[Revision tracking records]
▶
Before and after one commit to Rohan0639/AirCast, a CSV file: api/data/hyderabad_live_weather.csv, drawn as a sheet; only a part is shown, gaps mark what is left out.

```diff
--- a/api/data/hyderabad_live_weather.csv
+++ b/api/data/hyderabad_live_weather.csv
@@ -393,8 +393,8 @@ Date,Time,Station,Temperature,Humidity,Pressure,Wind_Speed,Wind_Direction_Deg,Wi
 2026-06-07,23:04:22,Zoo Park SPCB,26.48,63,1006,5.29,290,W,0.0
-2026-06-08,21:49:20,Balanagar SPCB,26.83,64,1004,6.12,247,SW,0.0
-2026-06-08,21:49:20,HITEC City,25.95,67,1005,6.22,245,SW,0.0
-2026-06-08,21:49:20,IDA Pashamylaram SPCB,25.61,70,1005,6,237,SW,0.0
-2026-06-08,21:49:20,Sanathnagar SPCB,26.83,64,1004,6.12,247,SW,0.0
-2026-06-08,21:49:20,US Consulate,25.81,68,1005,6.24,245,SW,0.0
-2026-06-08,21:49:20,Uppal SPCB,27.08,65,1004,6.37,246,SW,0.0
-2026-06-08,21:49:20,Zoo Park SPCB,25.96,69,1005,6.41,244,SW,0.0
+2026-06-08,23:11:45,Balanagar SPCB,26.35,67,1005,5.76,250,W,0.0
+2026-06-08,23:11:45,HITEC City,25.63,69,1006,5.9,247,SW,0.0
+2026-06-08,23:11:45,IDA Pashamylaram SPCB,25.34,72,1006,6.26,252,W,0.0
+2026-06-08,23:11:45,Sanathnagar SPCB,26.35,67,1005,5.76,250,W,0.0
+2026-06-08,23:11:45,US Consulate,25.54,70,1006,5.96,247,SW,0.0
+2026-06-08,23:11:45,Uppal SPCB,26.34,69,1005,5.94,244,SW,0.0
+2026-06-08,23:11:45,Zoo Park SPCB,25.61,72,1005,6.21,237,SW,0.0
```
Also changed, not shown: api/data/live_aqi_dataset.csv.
◀
Assignment | Would you write out all of the data again, unchanged?

Answer below |
Before and after one commit to Rohan0639/AirCast, a CSV file: api/data/hyderabad_live_weather.csv, drawn as a sheet; only a part is shown, gaps mark what is left out.

```diff
--- a/api/data/hyderabad_live_weather.csv
+++ b/api/data/hyderabad_live_weather.csv
@@ -393,8 +393,8 @@ Date,Time,Station,Temperature,Humidity,Pressure,Wind_Speed,Wind_Direction_Deg,Wi
 2026-06-07,23:04:22,Zoo Park SPCB,26.48,63,1006,5.29,290,W,0.0
-2026-06-08,21:49:20,Balanagar SPCB,26.83,64,1004,6.12,247,SW,0.0
-2026-06-08,21:49:20,HITEC City,25.95,67,1005,6.22,245,SW,0.0
-2026-06-08,21:49:20,IDA Pashamylaram SPCB,25.61,70,1005,6,237,SW,0.0
-2026-06-08,21:49:20,Sanathnagar SPCB,26.83,64,1004,6.12,247,SW,0.0
-2026-06-08,21:49:20,US Consulate,25.81,68,1005,6.24,245,SW,0.0
-2026-06-08,21:49:20,Uppal SPCB,27.08,65,1004,6.37,246,SW,0.0
-2026-06-08,21:49:20,Zoo Park SPCB,25.96,69,1005,6.41,244,SW,0.0
+2026-06-08,23:11:45,Balanagar SPCB,26.35,67,1005,5.76,250,W,0.0
+2026-06-08,23:11:45,HITEC City,25.63,69,1006,5.9,247,SW,0.0
+2026-06-08,23:11:45,IDA Pashamylaram SPCB,25.34,72,1006,6.26,252,W,0.0
+2026-06-08,23:11:45,Sanathnagar SPCB,26.35,67,1005,5.76,250,W,0.0
+2026-06-08,23:11:45,US Consulate,25.54,70,1006,5.96,247,SW,0.0
+2026-06-08,23:11:45,Uppal SPCB,26.34,69,1005,5.94,244,SW,0.0
+2026-06-08,23:11:45,Zoo Park SPCB,25.61,72,1005,6.21,237,SW,0.0
```
Also changed, not shown: api/data/live_aqi_dataset.csv.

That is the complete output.